Flavor Flav was right…the hype mans’ job is to get everyone excited, engaging, and participating in the action.
But when it comes to your investments, is this what you should really be doing?
This past week we saw something remarkable. For the first time, a massive group of individual investors rallied together and decided to attack Wall Street titans from every angle.
This wasn’t a bunch of people with a solid investing thesis on businesses like Gamestop, AMC Theaters, and Blackberry but rather some brilliant research into how markets work followed by a lot of hype.
If you need to get caught up on what happened, Gamestop has had numerous hedge funds betting on its demise for years. This bet against a company is called a “short”, where investors bet a company will fall to almost $0.
Why might someone bet against a company you might ask? Let’s quickly check the health of Gamestop as a business.
Gamestop has been fighting against a megatrend of digitization for years. Since 2011, the firm has continued to deteriorate and lose revenue. The chart above shows the total trailing revenue of Gamestop going back to 2011. Based on the figures in early 2020, COVID alone almost put this company out of its misery.
So this is where investors might “short” a business. Investors might bet these trends will continue and eventually the business will close up. A short bet lets them profit off falling stocks.
However, a few brilliant individuals figured out if they could get the share price of Gamestop stock to a certain price, a flurry of actions would have to be taken exploding the share price higher.
Every bet has a counter bet and with a little ingenuity, a few investors spotted a hedge fund with a hole in their “short” bet. Counter-bets were taken, then the marketing machine went nuts.
What happened next, after some of the first investors took bets on Gamestop stock, was wild. Some brilliant individuals at the start of this Gamestop trade made a killing…but then the rest of the world got involved.
The price of Gamestop stock soared almost 1800%, a hedge fund almost got put out of business, and a few brokerage firms halted trading in the stock.
The news media begins to cheer for the “little guys” taking on the man. Stories flood social media with parents who bought their kids Gamestop stock. Even my cellphone was blowing up with clients, family, and friends all asking “should we buy some Gamestop stock?!
The news coverage was so intense it was almost impossible to know if you should buy or sell Gamestop stock.
Misinformation is ruthless.
You really have to understand what you are doing before you jump in. If you enjoy Hype Investing, you might as well be hanging out at a Vegas casino.
Investing in Gamestop is not investing, it’s gambling. If you understand that at the start, you are ahead of most. But unfortunately, the fall out from Gamestop won’t be recognized for a while. How many individual investors followed the hype at $200/sh, or $300/sh, and are now crushed with the stock trading around $50/sh.

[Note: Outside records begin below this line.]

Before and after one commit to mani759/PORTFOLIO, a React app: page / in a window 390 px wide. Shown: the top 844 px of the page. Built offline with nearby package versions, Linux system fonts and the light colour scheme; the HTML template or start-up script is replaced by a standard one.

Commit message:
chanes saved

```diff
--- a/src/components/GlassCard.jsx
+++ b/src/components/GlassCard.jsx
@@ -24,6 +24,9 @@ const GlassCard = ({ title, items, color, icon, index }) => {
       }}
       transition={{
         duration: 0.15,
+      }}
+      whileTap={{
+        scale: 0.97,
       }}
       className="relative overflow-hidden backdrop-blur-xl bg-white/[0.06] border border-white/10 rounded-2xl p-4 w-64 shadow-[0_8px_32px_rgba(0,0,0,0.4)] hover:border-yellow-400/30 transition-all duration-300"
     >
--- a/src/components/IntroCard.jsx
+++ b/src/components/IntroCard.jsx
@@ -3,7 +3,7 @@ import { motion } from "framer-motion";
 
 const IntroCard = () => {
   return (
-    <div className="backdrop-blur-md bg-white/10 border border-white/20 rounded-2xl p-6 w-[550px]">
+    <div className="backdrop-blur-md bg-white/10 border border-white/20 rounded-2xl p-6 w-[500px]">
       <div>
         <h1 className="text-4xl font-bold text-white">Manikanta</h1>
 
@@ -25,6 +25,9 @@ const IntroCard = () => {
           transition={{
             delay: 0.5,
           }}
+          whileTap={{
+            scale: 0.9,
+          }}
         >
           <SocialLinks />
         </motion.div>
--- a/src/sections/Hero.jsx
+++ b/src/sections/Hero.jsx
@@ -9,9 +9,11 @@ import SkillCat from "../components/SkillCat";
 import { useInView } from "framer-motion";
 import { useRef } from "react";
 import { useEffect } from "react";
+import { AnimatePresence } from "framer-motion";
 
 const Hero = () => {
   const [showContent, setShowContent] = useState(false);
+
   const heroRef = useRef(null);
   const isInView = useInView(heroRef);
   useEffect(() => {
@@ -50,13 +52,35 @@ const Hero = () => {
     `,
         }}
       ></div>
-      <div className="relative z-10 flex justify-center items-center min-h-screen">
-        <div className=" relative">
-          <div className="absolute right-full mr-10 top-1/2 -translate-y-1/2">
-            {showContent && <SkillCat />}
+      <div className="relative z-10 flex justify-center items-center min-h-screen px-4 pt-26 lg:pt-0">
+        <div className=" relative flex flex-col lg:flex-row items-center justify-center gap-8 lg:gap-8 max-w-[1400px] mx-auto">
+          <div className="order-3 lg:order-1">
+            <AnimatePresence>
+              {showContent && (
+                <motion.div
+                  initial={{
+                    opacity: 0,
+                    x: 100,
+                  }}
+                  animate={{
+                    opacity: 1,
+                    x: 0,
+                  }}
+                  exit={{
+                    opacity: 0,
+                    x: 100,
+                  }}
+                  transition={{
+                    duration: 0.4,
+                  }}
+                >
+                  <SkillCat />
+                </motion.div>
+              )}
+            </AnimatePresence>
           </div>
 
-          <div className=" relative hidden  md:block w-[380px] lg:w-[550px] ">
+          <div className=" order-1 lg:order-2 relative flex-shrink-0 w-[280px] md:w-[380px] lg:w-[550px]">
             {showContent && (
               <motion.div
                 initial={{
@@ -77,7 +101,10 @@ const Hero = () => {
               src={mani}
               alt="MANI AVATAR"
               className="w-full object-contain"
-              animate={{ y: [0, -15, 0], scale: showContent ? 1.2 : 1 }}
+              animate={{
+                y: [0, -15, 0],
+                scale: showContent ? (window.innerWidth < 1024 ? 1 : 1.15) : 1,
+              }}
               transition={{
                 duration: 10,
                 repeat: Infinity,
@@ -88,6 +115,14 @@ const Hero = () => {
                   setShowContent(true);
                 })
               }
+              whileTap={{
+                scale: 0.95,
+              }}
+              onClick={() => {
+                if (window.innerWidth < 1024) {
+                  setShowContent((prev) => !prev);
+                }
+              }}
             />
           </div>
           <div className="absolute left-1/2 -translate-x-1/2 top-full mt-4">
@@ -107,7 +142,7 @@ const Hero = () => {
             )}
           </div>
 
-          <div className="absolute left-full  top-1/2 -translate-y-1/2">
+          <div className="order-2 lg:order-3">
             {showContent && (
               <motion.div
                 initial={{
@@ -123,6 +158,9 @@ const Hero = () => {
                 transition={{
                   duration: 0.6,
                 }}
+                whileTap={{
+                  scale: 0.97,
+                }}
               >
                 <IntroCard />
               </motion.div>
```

Yes, everyone was excited to hear about a few kids making millions of dollars “fighting back at the man” but was that really was happened? In my eyes, this was a major marketing event that lured poor investors into the traps of Wall Street. While most people are focused on a few rich kids, they forget that there are millions of professional investors that do this for a living. Maybe Keith Gill made $10,000,000 trading Gamestop but who really won. How many confused individuals lost on this trade?
The machine that is the stock market is complex. You never know who you are buying from and who you are selling to. It’s a black box of trades flying all over the place. Investors need to focus on what they are doing with their money before they take part. Create some principles for what you will invest in, then search for opportunities.
A good rule I always follow is don’t buy terrible businesses. I don’t know a single person that is adamant about investing in companies on the verge of bankruptcy. So ask yourself, does Gamestop really seem like a promising growth opportunity for the years ahead? Or, is it instead, one of the dozens of retailers headed for extinction?
Csenge Advisory Group, LLC is a registered investment adviser. Information presented is for educational purposes only and does not intend to make an offer or solicitation for the sale or purchase of any specific securities, investments, asset class, or investment strategies. Investments involve risk and, unless otherwise stated, are not guaranteed. Be sure to first consult with a qualified financial adviser and/or tax professional before implementing any strategy discussed herein. Past performance is not indicative of future performance.